During the Korean War, Pusan, a port city on the southeastern tip of the Korean peninsula, was the last holdout against the North Korean advance, and it became the temporary national capital once Seoul fell. Nestled in the Naktong River valley and protected by mountains to the west and the sea on the east, the 50-by-50-square-mile area around the city became known as the “Pusan Perimeter.”
As a result of the war and the massive influx of refugees and troops, the city’s population more than doubled to over a million. Makeshift settlements grew up on the outskirts of the city, and in addition to the Korean government, other institutions such as schools and churches relocated from Seoul to Pusan.

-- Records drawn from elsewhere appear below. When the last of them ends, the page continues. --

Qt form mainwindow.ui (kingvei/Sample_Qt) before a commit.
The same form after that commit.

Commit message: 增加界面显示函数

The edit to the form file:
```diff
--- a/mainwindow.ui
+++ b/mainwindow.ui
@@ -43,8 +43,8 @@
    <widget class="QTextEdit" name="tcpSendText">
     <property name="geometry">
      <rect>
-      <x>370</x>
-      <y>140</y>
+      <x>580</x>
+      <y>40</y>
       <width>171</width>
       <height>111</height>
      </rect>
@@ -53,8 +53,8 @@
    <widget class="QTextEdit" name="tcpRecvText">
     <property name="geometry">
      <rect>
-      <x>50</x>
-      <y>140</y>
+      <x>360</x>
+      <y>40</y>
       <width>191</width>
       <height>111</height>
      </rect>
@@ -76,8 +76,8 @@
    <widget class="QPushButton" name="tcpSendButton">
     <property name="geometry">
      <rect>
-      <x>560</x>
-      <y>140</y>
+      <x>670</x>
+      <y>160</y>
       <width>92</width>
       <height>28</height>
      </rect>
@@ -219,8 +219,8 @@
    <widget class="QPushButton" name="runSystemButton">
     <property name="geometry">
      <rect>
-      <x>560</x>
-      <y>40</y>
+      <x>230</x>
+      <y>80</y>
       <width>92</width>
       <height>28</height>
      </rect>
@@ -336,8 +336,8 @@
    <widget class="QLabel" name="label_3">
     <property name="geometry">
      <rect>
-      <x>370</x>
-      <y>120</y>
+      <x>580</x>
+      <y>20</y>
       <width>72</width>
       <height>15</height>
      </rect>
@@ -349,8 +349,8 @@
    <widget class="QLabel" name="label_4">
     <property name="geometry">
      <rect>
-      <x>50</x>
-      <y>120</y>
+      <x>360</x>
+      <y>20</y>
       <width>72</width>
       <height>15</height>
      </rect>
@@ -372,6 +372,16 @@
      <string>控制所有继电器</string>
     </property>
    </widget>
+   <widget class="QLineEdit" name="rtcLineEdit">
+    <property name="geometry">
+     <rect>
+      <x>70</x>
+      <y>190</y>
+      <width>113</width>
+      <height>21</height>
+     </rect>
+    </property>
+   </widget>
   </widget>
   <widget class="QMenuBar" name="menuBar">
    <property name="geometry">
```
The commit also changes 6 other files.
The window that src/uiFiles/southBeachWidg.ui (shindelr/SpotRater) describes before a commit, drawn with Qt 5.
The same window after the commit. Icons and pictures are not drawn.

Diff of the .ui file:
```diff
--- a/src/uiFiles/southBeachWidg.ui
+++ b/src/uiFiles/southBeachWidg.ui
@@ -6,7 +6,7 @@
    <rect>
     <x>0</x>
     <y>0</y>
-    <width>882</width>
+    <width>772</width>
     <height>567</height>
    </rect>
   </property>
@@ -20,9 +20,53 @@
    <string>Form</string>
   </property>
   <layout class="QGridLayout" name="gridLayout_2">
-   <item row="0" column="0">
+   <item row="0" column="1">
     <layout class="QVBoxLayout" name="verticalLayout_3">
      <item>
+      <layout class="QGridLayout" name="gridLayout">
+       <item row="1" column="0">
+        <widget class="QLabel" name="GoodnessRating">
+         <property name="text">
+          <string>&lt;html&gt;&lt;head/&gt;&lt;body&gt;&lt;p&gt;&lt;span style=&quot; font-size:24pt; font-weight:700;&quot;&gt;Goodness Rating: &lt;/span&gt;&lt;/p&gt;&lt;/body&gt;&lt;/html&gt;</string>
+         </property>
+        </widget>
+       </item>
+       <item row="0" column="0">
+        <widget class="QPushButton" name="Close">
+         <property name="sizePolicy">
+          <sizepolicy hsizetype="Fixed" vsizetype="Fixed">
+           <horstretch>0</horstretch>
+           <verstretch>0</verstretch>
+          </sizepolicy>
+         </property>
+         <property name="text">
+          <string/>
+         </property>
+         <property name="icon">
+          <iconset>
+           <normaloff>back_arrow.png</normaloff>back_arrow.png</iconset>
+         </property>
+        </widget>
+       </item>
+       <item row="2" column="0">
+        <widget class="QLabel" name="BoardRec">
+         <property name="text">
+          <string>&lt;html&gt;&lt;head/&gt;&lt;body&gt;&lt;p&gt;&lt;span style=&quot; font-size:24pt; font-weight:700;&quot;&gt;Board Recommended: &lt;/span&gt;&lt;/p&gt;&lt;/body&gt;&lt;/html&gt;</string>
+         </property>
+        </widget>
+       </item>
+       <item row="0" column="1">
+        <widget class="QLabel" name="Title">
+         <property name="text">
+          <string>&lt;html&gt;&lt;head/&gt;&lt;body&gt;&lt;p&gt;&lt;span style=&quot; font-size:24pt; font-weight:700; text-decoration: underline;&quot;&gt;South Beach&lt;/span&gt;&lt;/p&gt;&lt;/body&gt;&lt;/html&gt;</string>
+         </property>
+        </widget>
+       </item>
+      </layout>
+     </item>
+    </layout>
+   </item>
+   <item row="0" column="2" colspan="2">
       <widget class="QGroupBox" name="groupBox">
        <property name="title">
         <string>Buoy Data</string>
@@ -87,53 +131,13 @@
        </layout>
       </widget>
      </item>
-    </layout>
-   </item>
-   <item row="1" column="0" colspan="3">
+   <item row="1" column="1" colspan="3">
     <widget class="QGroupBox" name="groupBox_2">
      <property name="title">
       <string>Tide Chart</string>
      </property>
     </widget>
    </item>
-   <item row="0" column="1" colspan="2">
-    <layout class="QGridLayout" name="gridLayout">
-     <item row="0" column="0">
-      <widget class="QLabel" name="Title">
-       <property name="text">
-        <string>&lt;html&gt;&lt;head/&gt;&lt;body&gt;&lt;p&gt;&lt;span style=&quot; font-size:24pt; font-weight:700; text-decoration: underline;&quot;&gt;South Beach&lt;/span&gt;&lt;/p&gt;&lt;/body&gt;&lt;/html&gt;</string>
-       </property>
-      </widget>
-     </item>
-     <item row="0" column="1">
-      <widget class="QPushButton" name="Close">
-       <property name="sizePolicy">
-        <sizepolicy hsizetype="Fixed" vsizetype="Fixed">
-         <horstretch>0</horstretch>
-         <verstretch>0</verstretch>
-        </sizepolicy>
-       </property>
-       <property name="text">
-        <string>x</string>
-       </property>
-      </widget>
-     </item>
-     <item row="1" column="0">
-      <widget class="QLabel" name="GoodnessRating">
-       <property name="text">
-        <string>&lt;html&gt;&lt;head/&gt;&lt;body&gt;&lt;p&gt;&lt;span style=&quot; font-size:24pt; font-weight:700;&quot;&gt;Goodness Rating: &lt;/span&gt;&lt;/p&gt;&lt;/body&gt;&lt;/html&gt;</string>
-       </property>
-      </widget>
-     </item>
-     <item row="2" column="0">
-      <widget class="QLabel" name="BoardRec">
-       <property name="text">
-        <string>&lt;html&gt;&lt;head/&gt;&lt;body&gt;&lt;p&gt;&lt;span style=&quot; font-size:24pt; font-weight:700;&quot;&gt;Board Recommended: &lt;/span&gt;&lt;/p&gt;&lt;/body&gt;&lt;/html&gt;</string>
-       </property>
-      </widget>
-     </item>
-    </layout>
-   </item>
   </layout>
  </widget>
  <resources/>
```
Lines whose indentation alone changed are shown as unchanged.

During the war the city suffered significant accidental fire damage; however, because it was spared direct combat, its economic infrastructure remained relatively intact.
Pusan rapidly became the center of U.S. and international relief efforts that not only addressed humanitarian concerns but also aimed to rebuild Korea as a bulwark against the spread of communism.